◆ What is required
Lines containing "Utils": state how many there are in these entries, and write only that number.

Entries taken from a collection:
================

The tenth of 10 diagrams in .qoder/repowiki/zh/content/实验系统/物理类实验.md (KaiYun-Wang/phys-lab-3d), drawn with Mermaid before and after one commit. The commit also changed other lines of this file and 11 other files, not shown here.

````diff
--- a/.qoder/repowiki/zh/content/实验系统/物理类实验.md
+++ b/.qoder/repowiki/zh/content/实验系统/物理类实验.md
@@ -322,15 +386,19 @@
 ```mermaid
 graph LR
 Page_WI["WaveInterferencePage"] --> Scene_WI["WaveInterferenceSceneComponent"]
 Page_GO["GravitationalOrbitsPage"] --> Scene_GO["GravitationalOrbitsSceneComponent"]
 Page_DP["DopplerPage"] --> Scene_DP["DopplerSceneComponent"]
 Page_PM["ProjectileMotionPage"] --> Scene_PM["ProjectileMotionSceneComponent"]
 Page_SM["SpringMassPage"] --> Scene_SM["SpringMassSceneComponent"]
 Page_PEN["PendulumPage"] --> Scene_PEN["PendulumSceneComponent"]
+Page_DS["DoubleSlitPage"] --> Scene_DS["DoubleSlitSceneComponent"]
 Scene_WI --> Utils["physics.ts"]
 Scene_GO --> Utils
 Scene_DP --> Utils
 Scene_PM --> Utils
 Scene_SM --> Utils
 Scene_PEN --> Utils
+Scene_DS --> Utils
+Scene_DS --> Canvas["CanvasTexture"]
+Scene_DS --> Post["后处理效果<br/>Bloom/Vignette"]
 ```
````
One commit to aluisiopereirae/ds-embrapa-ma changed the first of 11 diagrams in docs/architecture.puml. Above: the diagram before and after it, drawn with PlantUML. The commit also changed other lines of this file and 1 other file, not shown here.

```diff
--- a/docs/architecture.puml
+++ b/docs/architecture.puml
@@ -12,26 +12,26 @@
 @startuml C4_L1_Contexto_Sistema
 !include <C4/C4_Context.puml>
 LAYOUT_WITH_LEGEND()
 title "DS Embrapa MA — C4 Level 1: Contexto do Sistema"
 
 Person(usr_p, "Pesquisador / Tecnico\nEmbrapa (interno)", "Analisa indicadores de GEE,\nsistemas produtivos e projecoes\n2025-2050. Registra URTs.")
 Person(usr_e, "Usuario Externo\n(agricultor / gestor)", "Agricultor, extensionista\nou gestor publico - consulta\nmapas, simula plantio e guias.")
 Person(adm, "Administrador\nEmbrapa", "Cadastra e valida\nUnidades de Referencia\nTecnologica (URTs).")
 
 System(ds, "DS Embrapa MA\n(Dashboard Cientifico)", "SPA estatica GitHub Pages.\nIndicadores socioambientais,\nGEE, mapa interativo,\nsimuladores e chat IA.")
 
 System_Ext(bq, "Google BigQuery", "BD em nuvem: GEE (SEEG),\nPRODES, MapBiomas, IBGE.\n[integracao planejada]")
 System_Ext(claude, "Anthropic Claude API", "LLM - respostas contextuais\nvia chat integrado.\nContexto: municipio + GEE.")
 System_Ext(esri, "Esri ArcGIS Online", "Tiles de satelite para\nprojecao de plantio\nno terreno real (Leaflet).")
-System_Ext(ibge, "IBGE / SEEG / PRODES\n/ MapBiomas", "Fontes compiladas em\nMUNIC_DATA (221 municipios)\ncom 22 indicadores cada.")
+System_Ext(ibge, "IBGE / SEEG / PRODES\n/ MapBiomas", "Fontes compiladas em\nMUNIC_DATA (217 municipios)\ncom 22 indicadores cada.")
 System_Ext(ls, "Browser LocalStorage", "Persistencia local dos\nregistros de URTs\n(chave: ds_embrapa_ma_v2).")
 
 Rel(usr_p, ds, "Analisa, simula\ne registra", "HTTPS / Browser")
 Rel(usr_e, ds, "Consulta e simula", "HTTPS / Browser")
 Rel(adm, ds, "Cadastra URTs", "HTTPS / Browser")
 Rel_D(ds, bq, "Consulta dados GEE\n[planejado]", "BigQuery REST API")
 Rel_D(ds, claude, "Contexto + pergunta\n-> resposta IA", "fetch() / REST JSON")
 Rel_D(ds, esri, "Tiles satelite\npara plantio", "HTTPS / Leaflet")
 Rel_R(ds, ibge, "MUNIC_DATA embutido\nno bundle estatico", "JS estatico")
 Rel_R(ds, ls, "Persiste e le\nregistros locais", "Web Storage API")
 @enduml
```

================

◆ Response to this exercise
7